A lot of people will just say, what they really mean is we need to do this but I am not going to. If I say: "I need to lose weight" does that mean that I am going to lose weight? No it means I am not going to do it, it just means that I need to, but that is me getting rid of that need. So changing that language in which the team talks is a key. So you look for those words: "I wish", "if only", stuff like that and you change it, you ask the person to say something else. For example someone comes to you and says: "My machine is too slow." So you can ask: "And what are you going to do about that?" Actually turn around, delegate the responsibility to that person, which kind of sounds the opposite of what a team leader might need to do, but that is how you start growing people, you ask them to take responsibility for what they want, if they really want it they will have to do something about it.
They cannot expect you to solve all their problems. That used to be the model where the team leader solved the team’s problems and the team is just a bunch of code monkeys, but that doesn’t help anyone, except creates a bottleneck from the team leader.
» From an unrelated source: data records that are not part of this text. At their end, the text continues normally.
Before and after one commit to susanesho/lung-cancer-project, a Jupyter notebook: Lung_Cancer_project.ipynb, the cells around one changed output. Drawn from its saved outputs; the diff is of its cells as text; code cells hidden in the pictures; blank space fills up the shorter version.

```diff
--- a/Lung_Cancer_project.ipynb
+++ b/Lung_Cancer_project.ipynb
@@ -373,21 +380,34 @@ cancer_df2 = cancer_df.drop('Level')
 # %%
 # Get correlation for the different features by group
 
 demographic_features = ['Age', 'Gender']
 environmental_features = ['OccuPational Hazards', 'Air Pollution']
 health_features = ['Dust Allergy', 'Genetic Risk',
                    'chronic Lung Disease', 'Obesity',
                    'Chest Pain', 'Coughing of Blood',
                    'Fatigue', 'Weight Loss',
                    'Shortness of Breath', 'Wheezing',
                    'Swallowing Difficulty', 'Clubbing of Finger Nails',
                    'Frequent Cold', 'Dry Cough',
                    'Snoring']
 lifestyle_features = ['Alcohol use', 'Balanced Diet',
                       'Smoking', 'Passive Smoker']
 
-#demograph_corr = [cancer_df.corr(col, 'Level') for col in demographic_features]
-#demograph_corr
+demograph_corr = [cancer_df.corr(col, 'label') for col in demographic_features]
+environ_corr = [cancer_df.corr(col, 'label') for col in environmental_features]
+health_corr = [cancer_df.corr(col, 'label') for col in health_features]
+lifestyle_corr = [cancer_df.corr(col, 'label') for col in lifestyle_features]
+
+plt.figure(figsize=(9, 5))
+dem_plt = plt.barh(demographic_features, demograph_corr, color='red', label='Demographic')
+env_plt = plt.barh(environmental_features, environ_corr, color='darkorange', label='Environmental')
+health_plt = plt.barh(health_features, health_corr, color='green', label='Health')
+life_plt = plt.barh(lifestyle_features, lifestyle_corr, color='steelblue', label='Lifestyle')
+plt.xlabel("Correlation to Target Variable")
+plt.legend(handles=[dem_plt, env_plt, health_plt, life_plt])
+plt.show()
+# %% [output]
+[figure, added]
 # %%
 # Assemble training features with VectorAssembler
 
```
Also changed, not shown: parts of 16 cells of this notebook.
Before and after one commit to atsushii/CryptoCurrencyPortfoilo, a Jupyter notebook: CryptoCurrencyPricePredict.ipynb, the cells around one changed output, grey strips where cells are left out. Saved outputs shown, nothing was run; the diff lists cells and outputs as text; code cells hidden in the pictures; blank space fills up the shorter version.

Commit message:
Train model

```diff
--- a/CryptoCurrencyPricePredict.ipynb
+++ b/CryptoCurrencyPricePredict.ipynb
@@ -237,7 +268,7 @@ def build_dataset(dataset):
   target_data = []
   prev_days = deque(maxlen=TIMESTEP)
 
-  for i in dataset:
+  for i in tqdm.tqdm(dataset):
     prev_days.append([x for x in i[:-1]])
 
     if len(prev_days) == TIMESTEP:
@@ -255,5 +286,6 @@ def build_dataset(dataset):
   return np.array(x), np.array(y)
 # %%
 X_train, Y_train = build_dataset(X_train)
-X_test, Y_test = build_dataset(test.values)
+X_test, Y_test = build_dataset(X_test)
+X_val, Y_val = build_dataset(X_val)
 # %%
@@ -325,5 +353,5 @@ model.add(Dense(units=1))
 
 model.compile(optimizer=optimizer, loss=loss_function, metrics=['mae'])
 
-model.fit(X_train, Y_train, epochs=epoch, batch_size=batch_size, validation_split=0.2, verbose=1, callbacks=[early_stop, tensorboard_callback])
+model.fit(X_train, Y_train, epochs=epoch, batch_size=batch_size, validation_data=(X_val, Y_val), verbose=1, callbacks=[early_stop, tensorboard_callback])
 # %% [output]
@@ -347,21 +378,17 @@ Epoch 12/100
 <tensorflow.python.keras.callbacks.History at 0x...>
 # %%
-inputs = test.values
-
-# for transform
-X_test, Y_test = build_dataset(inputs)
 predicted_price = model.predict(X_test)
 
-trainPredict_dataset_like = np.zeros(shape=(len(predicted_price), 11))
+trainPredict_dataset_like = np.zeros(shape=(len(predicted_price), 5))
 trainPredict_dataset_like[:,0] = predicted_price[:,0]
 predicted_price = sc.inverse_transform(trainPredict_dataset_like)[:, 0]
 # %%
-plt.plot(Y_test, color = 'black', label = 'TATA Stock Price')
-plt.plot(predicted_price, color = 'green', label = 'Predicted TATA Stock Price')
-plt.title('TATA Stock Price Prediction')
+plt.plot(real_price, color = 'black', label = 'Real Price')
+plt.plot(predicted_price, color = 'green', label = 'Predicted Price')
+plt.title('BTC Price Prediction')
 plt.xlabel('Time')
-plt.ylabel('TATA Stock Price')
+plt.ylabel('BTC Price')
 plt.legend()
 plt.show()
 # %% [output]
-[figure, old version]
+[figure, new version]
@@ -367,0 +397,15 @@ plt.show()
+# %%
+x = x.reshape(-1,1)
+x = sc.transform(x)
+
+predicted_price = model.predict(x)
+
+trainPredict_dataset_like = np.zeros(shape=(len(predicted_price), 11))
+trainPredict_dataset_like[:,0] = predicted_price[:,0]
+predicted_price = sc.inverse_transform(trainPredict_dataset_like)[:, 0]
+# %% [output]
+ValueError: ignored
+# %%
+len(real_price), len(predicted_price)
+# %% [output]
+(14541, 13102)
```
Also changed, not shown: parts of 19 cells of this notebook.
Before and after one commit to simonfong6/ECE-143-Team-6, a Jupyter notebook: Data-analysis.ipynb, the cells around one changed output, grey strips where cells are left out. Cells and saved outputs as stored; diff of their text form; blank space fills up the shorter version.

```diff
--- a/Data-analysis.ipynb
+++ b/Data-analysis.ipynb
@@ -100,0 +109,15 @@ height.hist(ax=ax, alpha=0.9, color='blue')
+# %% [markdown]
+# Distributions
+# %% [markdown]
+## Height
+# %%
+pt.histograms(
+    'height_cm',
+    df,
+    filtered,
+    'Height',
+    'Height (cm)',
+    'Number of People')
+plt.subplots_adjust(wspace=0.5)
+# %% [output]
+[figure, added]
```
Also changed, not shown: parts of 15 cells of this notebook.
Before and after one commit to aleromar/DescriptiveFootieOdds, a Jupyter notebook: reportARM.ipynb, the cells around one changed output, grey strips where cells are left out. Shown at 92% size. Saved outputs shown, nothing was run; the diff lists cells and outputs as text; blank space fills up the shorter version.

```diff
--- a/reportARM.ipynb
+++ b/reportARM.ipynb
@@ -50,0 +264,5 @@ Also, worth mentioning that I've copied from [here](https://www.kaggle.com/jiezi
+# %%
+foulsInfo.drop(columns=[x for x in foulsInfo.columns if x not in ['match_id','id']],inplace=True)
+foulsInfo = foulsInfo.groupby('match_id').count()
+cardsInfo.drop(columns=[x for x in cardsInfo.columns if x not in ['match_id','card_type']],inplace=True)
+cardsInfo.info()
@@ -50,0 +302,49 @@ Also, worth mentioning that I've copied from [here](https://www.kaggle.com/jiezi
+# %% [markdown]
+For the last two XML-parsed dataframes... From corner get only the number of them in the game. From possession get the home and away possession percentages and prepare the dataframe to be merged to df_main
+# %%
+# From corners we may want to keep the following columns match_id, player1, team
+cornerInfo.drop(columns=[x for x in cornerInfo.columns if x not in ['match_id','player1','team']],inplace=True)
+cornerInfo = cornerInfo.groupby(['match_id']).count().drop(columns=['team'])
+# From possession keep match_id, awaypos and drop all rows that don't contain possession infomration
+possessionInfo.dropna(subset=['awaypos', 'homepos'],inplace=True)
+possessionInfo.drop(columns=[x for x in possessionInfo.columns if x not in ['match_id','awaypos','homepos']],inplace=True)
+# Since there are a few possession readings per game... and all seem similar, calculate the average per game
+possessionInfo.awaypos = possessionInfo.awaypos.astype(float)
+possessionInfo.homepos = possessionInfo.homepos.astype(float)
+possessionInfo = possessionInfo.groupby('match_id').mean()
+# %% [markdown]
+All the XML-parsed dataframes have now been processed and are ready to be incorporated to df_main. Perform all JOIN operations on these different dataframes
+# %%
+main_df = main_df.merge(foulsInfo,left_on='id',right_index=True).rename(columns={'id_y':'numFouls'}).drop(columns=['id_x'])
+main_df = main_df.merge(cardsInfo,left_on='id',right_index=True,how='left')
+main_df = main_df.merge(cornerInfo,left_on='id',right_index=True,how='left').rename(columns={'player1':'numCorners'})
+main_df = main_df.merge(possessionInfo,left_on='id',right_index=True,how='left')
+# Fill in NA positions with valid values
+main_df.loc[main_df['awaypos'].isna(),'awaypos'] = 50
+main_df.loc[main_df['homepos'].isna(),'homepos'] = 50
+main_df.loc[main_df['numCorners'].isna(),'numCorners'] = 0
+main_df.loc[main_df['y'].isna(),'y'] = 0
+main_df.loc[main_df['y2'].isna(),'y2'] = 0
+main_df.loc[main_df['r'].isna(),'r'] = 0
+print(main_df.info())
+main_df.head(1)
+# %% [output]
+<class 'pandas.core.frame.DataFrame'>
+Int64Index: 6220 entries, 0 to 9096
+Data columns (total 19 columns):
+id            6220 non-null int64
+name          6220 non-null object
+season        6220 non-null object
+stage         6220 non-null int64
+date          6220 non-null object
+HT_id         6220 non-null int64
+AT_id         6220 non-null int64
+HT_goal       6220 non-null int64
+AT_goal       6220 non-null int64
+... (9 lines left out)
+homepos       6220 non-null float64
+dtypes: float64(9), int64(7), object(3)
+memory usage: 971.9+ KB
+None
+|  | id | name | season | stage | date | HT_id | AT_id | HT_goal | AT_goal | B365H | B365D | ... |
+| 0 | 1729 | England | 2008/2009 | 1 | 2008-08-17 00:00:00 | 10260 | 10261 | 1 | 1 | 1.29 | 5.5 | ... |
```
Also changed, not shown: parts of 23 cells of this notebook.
The team leader is away for a couple of days and suddenly no one gets anything done because everyone is waiting for him to make decisions and so on. So we want the team to be self organizing. To make that happen we need to teach them they can actually fix their own problems. To make that happen we will expect commitment whenever there is a problem that needs to be solved, and we won’t solve the problems for them unless there is absolutely no other way. So for example you might ask someone to fix their own problem and ask them to say "I will", not "I am going to try; I will give it a shot". Ask them to say "I will ..., by when?" and they might even say "I will do it by the end of this week".
That is a real commitment that is something you cannot escape from. The only other rule is that if you can’t get it done as soon as you realize that, you notify the person you are committed to or all the team that you will not be able to. That gives the whole team the chance to do something about it.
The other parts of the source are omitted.